“Women and girls shouldn’t have to make changes to their route to feel safe,” a resident told Camden councillors this week.
The person was speaking during a discussion about violence against women and girls at a full council meeting attended by borough leaders and police.
Later, speakers who work with survivors of abuse echoed these concerns.
The debate followed the death of Nicole Hurley, who was stabbed at her home in Primrose Hill last month.
Council leader Georgia Gould said: “We saw a community grieving at the vigil for Nicole Hurley, who was a wonderful mum.”
Campaigners held a candlelit vigil outside Camden Town Hall before the meeting and read out the names of women who have died.
Cllr Gould told the meeting: “It is heart-breaking that two women a week are killed by a partner or former partner.”
The resident who brought a deputation recounted her fear when she was followed home by a group of men who stopped their car, got out and shouted at her.
“I was terrified,” she said, before explaining that she was able to take refuge with a neighbour, who later walked her home.
She spoke out after a woman was assaulted on the Black Path near the Thameslink station West Hampstead.
She added: “This was in broad daylight and many women and girls in the community, including myself, are now avoiding this route between Broomsleigh Street and West Hampstead Thameslink Station due to safety fears.
“Women shouldn’t have to make changes to their daily lives in order to feel safe. We shouldn’t have to weigh up the risk and take a deep breath before embarking on a journey through any path, park or other public space.”
She pinpointed problems at Black Path and at Wayne Kirkum Way in Fortune Green, which links the Sidings Estate with Mill Lane.
She said CCTV could be “effective and impactful in providing reassurance and a sense of security” and that they are just two of the routes that need better safety measures.
She also pointed out that certain places could benefit from mirrors, proper working lighting and regular cutting back of overgrowth, which would make women feel safer and deter crime.
She urged council bosses to think about women and girls when designing and planning public spaces and walking routes.
“The onus shouldn’t be on us as women to make changes to our daily lives in order to feel safe,” she said. “The onus should be on ensuring we as women feel safe going about our daily lives in society.”

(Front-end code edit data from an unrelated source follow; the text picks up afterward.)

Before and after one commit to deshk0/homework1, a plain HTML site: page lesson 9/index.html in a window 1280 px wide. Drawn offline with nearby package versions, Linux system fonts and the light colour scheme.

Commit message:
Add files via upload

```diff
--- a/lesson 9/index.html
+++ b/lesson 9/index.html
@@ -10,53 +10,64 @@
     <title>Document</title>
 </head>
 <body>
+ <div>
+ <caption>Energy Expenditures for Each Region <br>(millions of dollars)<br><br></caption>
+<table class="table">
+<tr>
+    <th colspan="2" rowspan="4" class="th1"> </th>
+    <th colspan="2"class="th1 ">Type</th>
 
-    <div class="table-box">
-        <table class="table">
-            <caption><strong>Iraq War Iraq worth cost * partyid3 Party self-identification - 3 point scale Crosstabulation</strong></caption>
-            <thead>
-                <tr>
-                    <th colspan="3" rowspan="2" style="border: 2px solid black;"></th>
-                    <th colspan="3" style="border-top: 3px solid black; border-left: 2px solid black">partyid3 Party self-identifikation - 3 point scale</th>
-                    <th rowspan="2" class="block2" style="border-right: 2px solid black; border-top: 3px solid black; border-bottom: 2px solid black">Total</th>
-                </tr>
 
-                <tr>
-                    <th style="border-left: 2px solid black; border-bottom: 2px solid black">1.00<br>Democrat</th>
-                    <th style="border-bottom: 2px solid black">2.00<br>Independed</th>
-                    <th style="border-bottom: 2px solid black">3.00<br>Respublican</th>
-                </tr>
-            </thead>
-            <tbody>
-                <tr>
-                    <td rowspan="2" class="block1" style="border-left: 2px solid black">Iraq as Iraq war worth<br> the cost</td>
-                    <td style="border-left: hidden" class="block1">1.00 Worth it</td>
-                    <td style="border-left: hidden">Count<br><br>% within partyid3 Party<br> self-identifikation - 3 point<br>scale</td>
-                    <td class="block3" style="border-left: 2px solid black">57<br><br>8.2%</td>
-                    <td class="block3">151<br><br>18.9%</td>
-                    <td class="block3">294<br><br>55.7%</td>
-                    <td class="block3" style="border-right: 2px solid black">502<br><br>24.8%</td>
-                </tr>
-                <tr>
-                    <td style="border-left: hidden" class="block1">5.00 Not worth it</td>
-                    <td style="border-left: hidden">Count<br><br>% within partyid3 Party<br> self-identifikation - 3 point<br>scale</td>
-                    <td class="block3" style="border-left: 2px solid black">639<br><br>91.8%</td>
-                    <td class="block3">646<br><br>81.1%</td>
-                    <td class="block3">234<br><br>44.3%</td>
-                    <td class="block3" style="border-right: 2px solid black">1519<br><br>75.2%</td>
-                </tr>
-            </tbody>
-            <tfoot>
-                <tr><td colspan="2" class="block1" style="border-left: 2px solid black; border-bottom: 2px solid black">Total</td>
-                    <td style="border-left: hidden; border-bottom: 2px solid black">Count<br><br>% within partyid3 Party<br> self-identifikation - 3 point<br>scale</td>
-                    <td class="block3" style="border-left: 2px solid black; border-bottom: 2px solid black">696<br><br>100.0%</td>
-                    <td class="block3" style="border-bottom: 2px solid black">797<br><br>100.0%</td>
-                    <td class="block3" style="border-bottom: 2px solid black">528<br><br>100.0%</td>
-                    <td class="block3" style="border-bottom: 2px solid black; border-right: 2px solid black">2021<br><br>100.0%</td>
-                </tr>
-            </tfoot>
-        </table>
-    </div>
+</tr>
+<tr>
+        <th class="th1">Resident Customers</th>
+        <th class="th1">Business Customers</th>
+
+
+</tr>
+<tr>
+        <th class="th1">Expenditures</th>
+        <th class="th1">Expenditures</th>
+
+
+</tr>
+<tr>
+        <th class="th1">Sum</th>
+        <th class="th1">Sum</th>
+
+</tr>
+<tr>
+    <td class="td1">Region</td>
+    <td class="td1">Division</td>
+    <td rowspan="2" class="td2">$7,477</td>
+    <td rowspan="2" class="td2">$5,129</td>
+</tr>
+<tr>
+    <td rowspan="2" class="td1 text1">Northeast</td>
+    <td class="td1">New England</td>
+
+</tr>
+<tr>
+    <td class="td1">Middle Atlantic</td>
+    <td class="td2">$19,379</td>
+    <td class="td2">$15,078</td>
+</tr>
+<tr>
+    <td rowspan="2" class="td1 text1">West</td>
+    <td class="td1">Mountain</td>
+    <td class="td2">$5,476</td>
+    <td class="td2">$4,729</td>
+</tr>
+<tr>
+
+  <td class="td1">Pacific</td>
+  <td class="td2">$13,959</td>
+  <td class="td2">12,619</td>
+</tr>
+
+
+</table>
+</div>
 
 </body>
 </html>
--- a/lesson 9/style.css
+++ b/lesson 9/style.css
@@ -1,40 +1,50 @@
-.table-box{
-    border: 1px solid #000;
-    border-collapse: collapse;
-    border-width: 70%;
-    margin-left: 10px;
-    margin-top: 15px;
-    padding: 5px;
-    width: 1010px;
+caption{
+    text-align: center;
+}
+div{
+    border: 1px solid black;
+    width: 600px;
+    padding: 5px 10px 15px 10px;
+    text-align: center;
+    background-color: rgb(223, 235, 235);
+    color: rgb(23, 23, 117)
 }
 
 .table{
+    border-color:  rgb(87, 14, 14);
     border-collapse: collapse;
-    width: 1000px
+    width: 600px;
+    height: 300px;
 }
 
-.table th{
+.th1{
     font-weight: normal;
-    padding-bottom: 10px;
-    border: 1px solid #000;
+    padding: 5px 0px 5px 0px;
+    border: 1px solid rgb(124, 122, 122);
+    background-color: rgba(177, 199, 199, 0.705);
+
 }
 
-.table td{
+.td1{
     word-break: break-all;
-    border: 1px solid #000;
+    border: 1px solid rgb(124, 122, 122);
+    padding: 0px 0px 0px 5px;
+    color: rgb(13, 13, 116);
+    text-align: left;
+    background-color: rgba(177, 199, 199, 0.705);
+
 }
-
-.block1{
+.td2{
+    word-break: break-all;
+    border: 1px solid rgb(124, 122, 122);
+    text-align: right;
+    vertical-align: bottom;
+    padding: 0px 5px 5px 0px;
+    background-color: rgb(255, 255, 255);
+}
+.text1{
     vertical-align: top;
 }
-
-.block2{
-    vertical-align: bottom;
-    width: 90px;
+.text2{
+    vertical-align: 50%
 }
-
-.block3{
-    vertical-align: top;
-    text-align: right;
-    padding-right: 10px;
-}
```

She told the Citizen she was “amazed” how quickly CCTV was installed after she raised the issue.
Recognising misogyny as a hate crime is a first step to confronting violence against women and girls, she added.
“It’s really important for men to engage in acts of anti-misogyny.”
Angela Mason, cabinet member for families, said: “We need to move from just supporting victims and survivors to actually trying to prevent violence against women and girls, to call out misogyny, to call out toxic masculinity, to punish perpetrators where it is necessary.”
Cllr Nadia Shah said “harassment and violence against women is endemic in the UK”.
Kalina Shah, from Solace Women’s Aid, highlighted the plight of women with no recourse to public funds, who face a barrier accessing services, which can mean they have to stay with their abuser.
Ella Schlesinger, head of Sixth Form at Parliament Hill School, said students are helping to design work on the issues they face.
It follows a national Ofsted report which found the majority of female students may have experienced sexual abuse.
Leah Jewett from Outspoken Sex Ed said porn was “the genie out of the bottle” which children are seeing.
“The personal is political – to make violence against women and girls socially unacceptable,” she said.
Cllr Luisa Porritt said police need to rebuild trust, which is at an “all-time low” after the murder of Sarah Everard by a serving police officer.
Borough commander Andy Carter said the force is committed to protecting women and girls.
He said the Met is “capable and caring”.
Cllr Oliver Cooper said centuries of misogyny and harrassment must end: “I see it as an issue for all of us. The onus for men is to listen, to heed and to learn and then to act to make sure we drive through and drive out that behaviour.”
Cllr Sian Berry said: “If we really want to measure ourselves, we need a zero target for violence.”